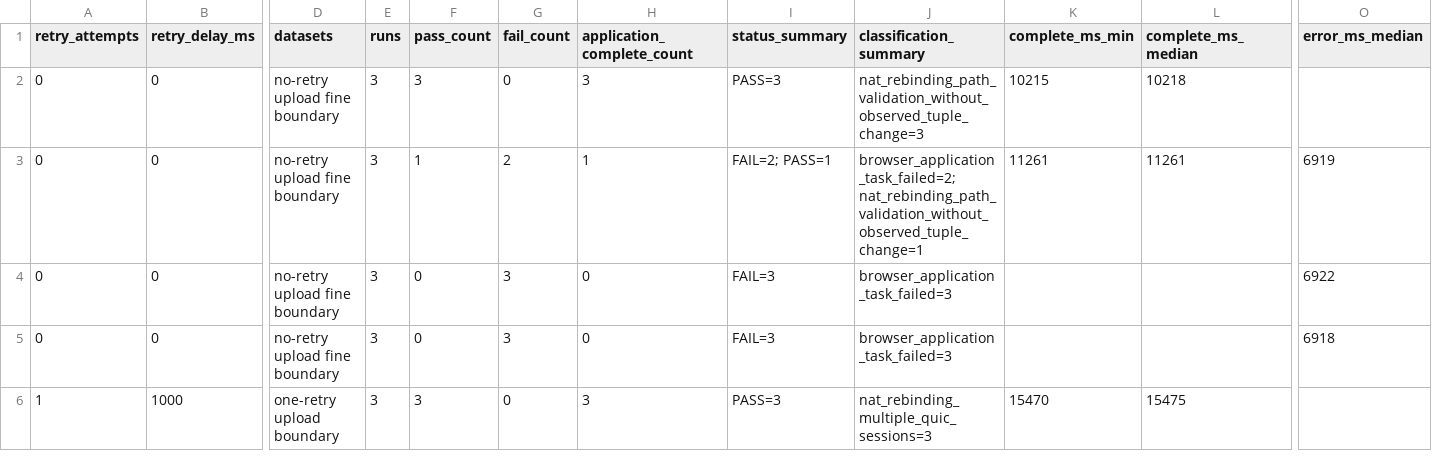
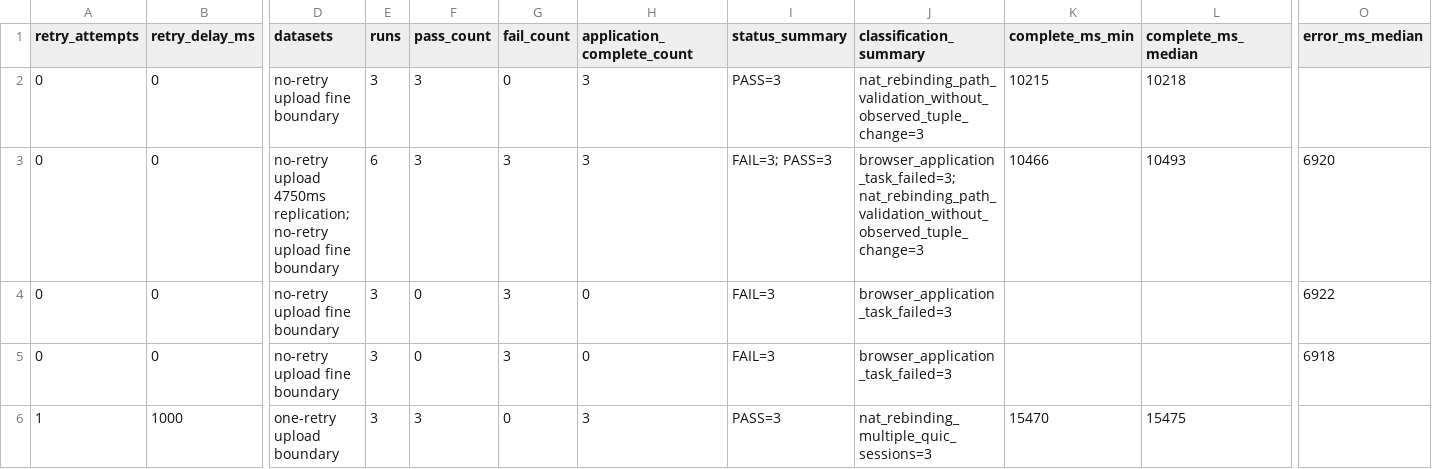
Before and after one commit to manNomi/quic-connect-migration, a CSV file: data/application-recovery-tradeoff-20260624.csv, drawn as a sheet; only a part is shown, gaps mark what is left out; the diff names each change by its address in the sheet, - before the commit and + after, or states it on an @@ line.

Commit message:
analysis: application recovery에 upload 4750 반복 반영

```diff
--- a/data/application-recovery-tradeoff-20260624.csv
+++ b/data/application-recovery-tradeoff-20260624.csv
-D3 (datasets): no-retry upload fine boundary
+D3 (datasets): no-retry upload 4750ms replication; no-retry upload fine boundary
-E3 (runs): 3
+E3 (runs): 6
-F3 (pass_count): 1
+F3 (pass_count): 3
-G3 (fail_count): 2
+G3 (fail_count): 3
-H3 (application_complete_count): 1
+H3 (application_complete_count): 3
-I3 (status_summary): FAIL=2; PASS=1
+I3 (status_summary): FAIL=3; PASS=3
-J3 (classification_summary): browser_application_task_failed=2; nat_rebinding_path_validation_without_observed_tuple_change=1
+J3 (classification_summary): browser_application_task_failed=3; nat_rebinding_path_validation_without_observed_tuple_change=3
-K3 (complete_ms_min): 11261
+K3 (complete_ms_min): 10466
-L3 (complete_ms_median): 11261
+L3 (complete_ms_median): 10493
-O3 (error_ms_median): 6919
+O3 (error_ms_median): 6920
```
Also changed, not shown: data/final-capture-storage-budget-20260624.csv, data/replication-run-plan-20260624.csv, 22 other files.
- - -
> [What is expected]: Could you count the lines in the entries that hold the word "retry"? Only the number is wanted.

> [Response box]: 2